**Work to complete**
Select all lines holding the word "delayTrocaDeFrame" from the entries that follow.

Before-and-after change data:
Start of Block
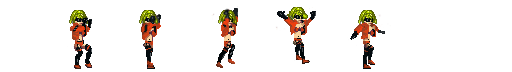
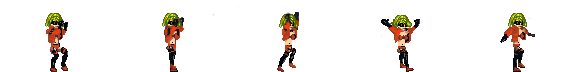
Refatoração

diff --git a/TrabalhoCelio/Player.h b/TrabalhoCelio/Player.h
@@ -9,6 +9,8 @@ class Player
 		
 		ALLEGRO_BITMAP* imagemPersonagem = NULL;
 
+		const float fpsImagem = 2.f;
+
 		int frame_x = 0;
 		int frame_y = 0;
 
@@ -20,11 +22,13 @@ class Player
 		float posicao_x_tela = 0.f;
 		float posicao_y_tela = 0.f;
 
+		int flags = 0;
+
 		Moveset movesetPlayer;
 
 		Player() {};
 
-		Player(int fx, int fy, int lp, int ap, float px, float py, Moveset ms) {
+		Player(int fx, int fy, int lp, int ap, float px, float py, Moveset ms, int flags) {
 			this->frame_x = fx;
 			this->frame_y = fy;
 			this->larguraPlayer = lp;
@@ -32,6 +36,7 @@ class Player
 			this->posicao_x_tela = px;
 			this->posicao_y_tela = py;
 			this->movesetPlayer = ms;
+			this->flags = flags;
 		}
 
 		void carregarImagemPersonagem(ALLEGRO_BITMAP* imagemPersonagem);
@@ -48,12 +53,12 @@ void Player::carregarImagemPersonagem(ALLEGRO_BITMAP* imagemPersonagem) {
 void Player::movimentacaoEsquerda() {
 	
 	if (this->movesetPlayer.movendoEsquerda) {
-		this->imagemPersonagem = al_load_bitmap("AndandoT.png");
+		this->imagemPersonagem = al_load_bitmap("Andando.png");
 		this->posicao_x_tela -= 3;
 		this->delayTrocaDeFrame++;
 		if (this->delayTrocaDeFrame == 17) {
-			this->frame_x += 96;
-			if (this->frame_x == 384) {
+			this->frame_x += 115;
+			if (this->frame_x == 230) {
 				this->frame_x = 0;
 			}
 			this->delayTrocaDeFrame = 0;
@@ -63,12 +68,12 @@ void Player::movimentacaoEsquerda() {
 
 void Player::movimentacaoDireita() {
 	if(this->movesetPlayer.movendoDireita) {
-		this->imagemPersonagem = al_load_bitmap("AndandoF.png");
+		this->imagemPersonagem = al_load_bitmap("Andando.png");
 		this->posicao_x_tela += 3;
 		this->delayTrocaDeFrame++;
 		if (this->delayTrocaDeFrame == 17) {
-			this->frame_x += 96;
-			if (this->frame_x == 384) {
+			this->frame_x += 115;
+			if (this->frame_x == 230) {
 				this->frame_x = 0;
 			}
 			this->delayTrocaDeFrame = 0;
@@ -81,9 +86,16 @@ void Player::puloPersonagem() {
 		for (int i = 0; i < 40; i++) {
 			this->posicao_y_tela -= 2;
 			this->delayTrocaDeFrame++;
-			if (this->delayTrocaDeFrame == 2) {
+			if (this->delayTrocaDeFrame == 1) {
 				al_clear_to_color(al_map_rgb(255, 255, 255));
-				al_draw_bitmap_region(al_load_bitmap("ParadoF.png"), this->frame_x, this->frame_y, this->alturaPlayer, this->larguraPlayer, this->posicao_x_tela, this->posicao_y_tela, 0);
+				al_draw_bitmap_region(al_load_bitmap("Parado.png"), 
+					this->frame_x, 
+					this->frame_y, 
+					this->alturaPlayer, 
+					this->larguraPlayer, 
+					this->posicao_x_tela, 
+					this->posicao_y_tela, 
+					this->flags);
 				al_flip_display();
 				this->delayTrocaDeFrame = 0;
 			}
End of Block
**Written answer**
 		this->delayTrocaDeFrame++;
 		if (this->delayTrocaDeFrame == 17) {
 			this->delayTrocaDeFrame = 0;
 		this->delayTrocaDeFrame++;
 		if (this->delayTrocaDeFrame == 17) {
 			this->delayTrocaDeFrame = 0;
 			this->delayTrocaDeFrame++;
-			if (this->delayTrocaDeFrame == 2) {
+			if (this->delayTrocaDeFrame == 1) {
 				this->delayTrocaDeFrame = 0;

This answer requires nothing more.